(Beginning of RECORDED INFORMATION)
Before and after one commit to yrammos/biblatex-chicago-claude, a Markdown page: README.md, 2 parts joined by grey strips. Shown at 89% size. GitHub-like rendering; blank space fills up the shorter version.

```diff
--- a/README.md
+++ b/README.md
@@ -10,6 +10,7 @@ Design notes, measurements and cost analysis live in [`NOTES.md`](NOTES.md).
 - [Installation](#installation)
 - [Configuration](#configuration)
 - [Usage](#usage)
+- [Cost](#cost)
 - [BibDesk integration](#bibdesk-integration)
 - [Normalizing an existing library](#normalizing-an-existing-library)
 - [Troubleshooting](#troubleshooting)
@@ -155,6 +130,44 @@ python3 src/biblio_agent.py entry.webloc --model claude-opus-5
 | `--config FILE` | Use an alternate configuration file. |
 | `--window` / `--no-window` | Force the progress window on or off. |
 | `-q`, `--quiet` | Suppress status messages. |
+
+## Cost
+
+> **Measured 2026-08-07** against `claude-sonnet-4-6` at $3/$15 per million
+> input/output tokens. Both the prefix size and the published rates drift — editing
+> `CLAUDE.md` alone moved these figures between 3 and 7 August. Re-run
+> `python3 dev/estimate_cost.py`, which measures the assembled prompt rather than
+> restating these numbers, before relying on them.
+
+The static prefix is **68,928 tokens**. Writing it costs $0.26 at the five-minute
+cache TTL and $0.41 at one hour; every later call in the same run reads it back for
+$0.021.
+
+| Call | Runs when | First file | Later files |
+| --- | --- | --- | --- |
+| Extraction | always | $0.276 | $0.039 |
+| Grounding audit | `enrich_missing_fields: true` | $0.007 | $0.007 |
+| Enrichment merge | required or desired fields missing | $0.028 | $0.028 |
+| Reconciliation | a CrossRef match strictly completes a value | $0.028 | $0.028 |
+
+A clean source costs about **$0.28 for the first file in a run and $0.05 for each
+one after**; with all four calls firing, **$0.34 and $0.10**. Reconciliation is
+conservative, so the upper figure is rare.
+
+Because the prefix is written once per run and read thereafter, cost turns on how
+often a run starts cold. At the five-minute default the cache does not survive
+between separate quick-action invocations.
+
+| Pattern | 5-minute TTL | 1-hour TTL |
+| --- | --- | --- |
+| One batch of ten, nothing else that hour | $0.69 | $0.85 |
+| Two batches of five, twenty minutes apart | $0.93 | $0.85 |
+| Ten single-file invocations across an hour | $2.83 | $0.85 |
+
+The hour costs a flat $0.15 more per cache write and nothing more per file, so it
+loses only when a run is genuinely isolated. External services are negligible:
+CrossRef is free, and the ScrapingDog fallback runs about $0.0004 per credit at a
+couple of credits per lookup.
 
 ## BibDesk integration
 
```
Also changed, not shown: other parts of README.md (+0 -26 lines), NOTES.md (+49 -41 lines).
(End of RECORDED INFORMATION)
TASK DIRECTIONS —
For each line of the entries that includes "README", show that line.

ANSWER TO THIS TASK —
Before and after one commit to yrammos/biblatex-chicago-claude, a Markdown page: README.md, 2 parts joined by grey strips. Shown at 89% size. GitHub-like rendering; blank space fills up the shorter version.
--- a/README.md
+++ b/README.md
Also changed, not shown: other parts of README.md (+0 -26 lines), NOTES.md (+49 -41 lines).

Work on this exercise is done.